■ **Assignment**
Counting only lines below that contain the string "span", give the total as a single number.

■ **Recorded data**
• • •

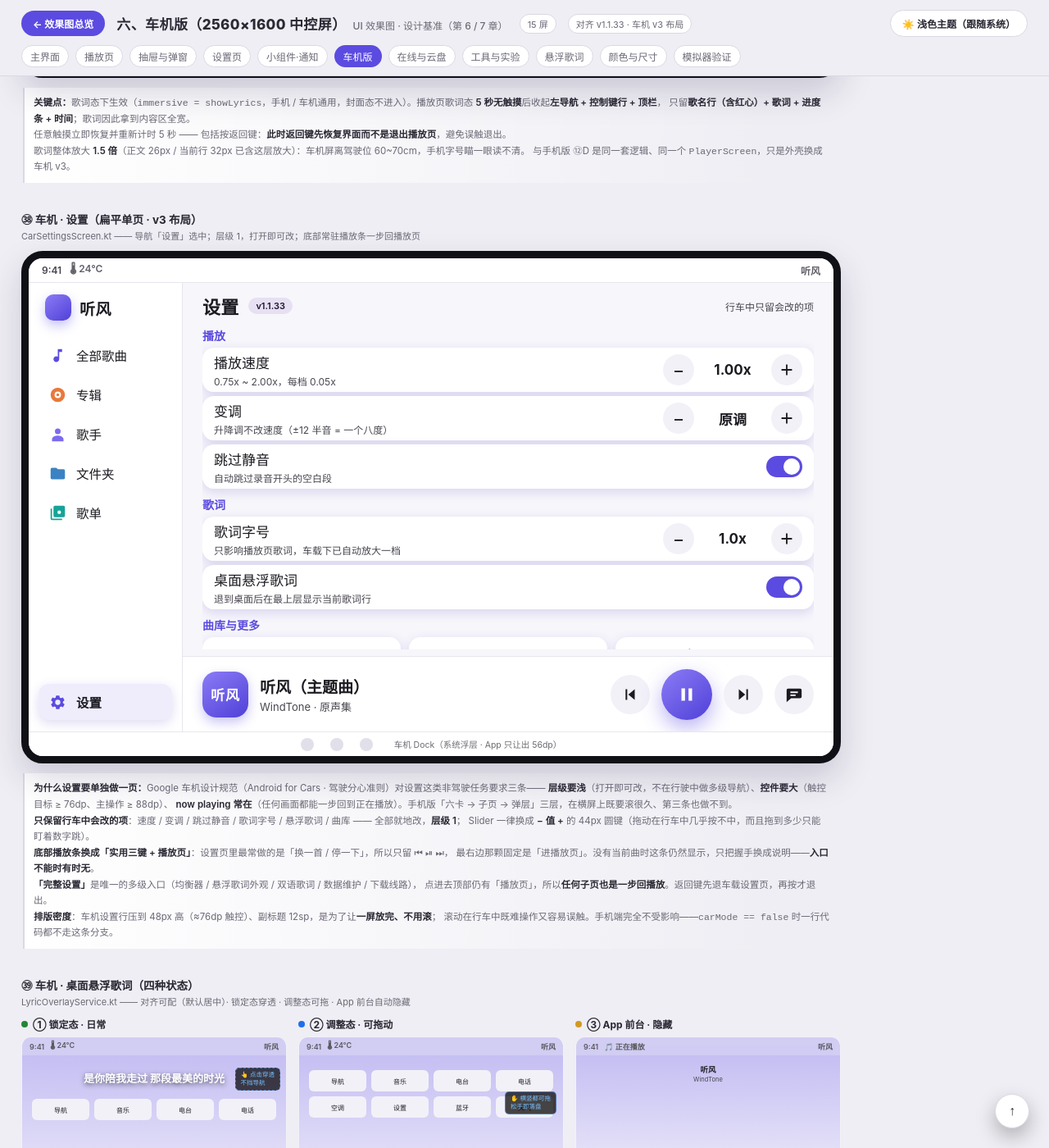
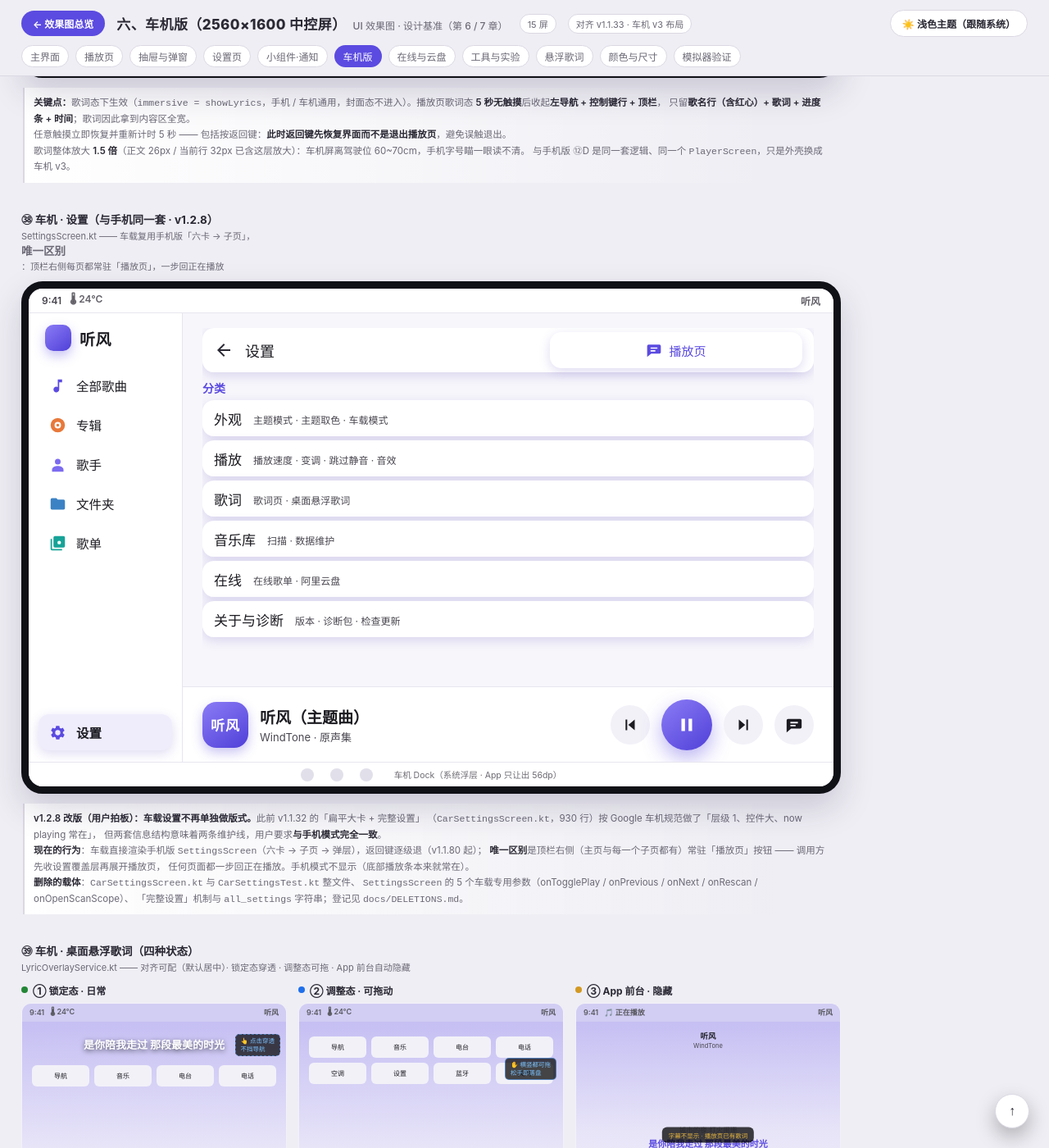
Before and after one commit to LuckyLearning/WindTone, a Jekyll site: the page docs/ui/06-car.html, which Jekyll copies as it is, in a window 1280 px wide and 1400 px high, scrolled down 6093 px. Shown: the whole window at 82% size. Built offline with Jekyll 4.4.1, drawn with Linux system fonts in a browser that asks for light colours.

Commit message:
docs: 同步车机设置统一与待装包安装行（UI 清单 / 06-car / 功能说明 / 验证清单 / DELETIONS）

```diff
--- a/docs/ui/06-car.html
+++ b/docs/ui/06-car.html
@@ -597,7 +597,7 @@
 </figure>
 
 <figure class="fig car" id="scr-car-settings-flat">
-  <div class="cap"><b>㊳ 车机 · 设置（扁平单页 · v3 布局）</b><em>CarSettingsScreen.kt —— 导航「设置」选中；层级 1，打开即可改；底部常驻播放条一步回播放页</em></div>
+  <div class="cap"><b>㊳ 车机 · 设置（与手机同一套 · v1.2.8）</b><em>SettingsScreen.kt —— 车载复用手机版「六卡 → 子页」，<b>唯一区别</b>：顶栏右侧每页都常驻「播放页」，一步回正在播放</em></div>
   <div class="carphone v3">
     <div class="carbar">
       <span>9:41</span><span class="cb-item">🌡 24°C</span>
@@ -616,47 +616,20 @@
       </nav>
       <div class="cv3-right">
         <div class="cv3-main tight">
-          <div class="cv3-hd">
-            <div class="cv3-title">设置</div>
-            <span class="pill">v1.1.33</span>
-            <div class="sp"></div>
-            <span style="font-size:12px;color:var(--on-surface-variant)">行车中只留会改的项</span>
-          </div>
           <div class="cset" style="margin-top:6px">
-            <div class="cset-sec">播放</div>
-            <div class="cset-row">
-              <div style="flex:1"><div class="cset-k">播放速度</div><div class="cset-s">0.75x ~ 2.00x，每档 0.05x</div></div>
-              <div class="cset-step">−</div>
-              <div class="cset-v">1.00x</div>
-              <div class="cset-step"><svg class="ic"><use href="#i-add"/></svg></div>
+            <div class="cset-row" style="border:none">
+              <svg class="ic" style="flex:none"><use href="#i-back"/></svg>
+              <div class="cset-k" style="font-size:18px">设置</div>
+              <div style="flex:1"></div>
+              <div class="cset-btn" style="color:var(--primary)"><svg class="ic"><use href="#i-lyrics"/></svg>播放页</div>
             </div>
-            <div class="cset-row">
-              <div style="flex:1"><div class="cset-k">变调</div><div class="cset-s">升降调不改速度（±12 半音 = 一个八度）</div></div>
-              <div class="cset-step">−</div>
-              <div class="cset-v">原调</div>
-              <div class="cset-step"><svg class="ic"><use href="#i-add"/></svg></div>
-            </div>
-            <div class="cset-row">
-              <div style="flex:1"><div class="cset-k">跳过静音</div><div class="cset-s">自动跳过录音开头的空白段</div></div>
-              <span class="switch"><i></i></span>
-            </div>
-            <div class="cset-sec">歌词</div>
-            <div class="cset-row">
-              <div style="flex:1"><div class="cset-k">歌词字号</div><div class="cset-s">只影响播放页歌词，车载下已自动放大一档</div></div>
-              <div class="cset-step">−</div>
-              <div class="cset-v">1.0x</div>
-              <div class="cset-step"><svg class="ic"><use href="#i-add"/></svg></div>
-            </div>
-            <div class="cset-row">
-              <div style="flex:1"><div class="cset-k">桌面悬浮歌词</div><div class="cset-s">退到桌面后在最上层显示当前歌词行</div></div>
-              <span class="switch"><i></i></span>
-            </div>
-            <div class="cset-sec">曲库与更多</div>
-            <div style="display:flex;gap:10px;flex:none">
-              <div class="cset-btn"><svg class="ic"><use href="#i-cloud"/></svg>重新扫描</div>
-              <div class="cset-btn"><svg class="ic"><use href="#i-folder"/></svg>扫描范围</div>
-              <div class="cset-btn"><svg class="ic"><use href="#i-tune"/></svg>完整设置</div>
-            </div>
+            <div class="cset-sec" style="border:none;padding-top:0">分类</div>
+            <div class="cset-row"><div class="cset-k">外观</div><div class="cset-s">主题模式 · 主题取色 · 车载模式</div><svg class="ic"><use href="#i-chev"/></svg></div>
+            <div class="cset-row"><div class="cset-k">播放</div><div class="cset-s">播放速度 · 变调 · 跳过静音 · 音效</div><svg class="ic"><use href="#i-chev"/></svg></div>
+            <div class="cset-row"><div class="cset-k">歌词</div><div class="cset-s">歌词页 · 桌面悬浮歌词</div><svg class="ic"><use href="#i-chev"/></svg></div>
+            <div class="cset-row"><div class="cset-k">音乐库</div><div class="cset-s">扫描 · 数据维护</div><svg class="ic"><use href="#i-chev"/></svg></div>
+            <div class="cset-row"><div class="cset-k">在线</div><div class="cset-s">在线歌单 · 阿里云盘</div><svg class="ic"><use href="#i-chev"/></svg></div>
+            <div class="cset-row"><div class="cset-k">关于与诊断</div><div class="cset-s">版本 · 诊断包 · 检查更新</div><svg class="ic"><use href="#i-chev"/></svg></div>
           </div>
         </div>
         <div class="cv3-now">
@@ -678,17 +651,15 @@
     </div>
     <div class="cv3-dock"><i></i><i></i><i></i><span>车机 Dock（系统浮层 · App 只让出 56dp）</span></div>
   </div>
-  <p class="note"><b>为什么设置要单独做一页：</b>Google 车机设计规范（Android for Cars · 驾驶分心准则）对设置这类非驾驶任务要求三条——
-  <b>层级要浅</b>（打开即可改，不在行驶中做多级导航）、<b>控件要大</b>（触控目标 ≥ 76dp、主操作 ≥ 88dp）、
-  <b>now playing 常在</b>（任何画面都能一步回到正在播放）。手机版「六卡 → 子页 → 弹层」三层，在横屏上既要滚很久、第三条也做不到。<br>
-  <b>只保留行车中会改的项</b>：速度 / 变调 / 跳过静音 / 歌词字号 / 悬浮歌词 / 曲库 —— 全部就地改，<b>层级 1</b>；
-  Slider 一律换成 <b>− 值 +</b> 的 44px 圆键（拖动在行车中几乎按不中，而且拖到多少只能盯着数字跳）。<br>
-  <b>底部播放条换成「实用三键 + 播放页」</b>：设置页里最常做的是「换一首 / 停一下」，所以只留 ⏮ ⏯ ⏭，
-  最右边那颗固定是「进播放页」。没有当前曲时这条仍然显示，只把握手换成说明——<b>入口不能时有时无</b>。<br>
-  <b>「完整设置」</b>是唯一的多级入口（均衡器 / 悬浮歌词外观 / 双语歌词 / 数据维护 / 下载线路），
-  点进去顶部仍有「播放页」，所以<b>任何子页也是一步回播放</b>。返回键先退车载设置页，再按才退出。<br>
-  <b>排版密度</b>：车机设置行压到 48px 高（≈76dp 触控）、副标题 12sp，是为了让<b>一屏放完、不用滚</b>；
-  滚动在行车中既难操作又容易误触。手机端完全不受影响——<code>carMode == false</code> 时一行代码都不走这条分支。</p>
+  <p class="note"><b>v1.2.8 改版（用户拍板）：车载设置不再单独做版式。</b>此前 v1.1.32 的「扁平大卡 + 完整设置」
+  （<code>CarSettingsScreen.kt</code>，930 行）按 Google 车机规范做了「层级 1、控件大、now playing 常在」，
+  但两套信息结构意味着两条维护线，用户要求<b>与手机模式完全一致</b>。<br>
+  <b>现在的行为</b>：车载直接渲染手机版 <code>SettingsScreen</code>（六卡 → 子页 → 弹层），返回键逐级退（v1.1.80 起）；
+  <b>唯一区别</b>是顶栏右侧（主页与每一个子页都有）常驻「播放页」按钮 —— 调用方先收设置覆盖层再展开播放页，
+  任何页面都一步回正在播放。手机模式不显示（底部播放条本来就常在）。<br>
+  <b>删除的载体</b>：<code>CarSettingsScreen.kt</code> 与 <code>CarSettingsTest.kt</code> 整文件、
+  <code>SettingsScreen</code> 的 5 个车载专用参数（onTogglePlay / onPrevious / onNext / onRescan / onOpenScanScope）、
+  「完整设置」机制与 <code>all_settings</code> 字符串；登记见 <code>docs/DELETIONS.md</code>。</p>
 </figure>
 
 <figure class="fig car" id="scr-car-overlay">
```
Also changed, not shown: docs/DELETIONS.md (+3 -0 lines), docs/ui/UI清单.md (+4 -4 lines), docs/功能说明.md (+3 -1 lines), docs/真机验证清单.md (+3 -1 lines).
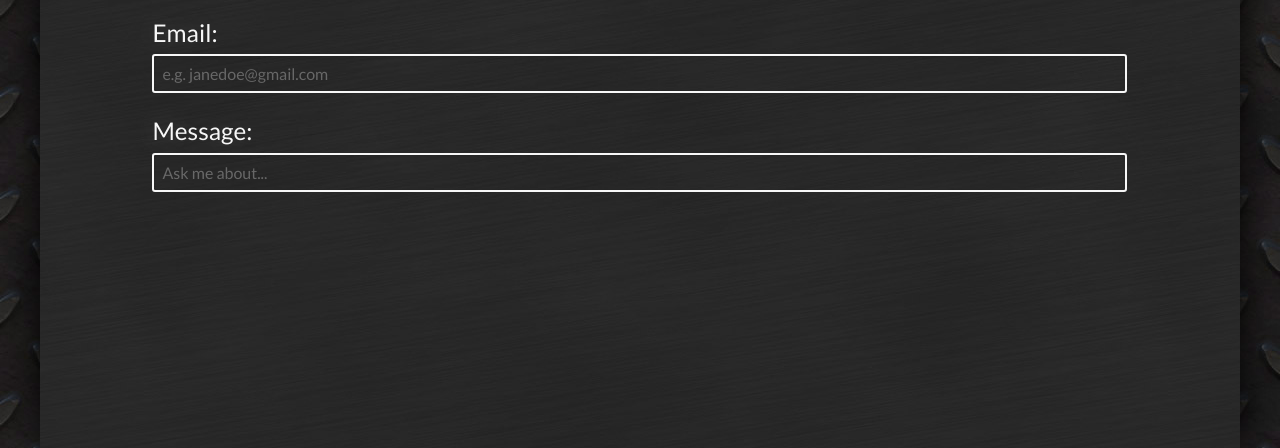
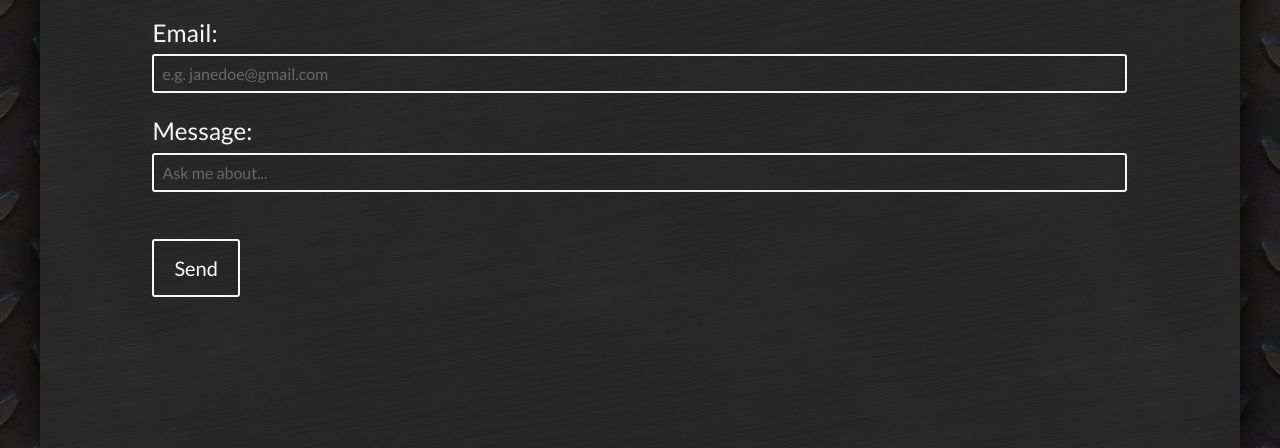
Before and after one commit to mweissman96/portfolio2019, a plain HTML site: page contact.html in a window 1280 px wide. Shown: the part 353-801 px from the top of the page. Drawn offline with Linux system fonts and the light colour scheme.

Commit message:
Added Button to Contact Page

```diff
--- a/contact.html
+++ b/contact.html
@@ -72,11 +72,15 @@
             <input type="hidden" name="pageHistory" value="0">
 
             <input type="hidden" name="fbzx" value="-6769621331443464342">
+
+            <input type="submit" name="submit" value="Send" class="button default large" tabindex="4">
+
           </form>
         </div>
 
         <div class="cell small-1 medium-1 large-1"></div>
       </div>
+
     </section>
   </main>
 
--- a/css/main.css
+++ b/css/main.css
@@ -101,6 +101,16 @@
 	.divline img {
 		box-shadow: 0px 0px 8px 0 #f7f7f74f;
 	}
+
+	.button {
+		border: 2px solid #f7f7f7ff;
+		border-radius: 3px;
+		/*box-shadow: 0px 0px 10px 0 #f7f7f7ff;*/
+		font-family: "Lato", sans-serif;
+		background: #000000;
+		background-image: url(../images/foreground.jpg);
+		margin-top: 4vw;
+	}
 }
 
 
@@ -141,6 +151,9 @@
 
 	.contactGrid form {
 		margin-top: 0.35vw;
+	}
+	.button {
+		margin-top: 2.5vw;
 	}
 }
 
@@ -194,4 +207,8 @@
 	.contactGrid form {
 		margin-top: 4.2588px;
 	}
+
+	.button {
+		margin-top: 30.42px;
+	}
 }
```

• • •

■ **Your solution**
6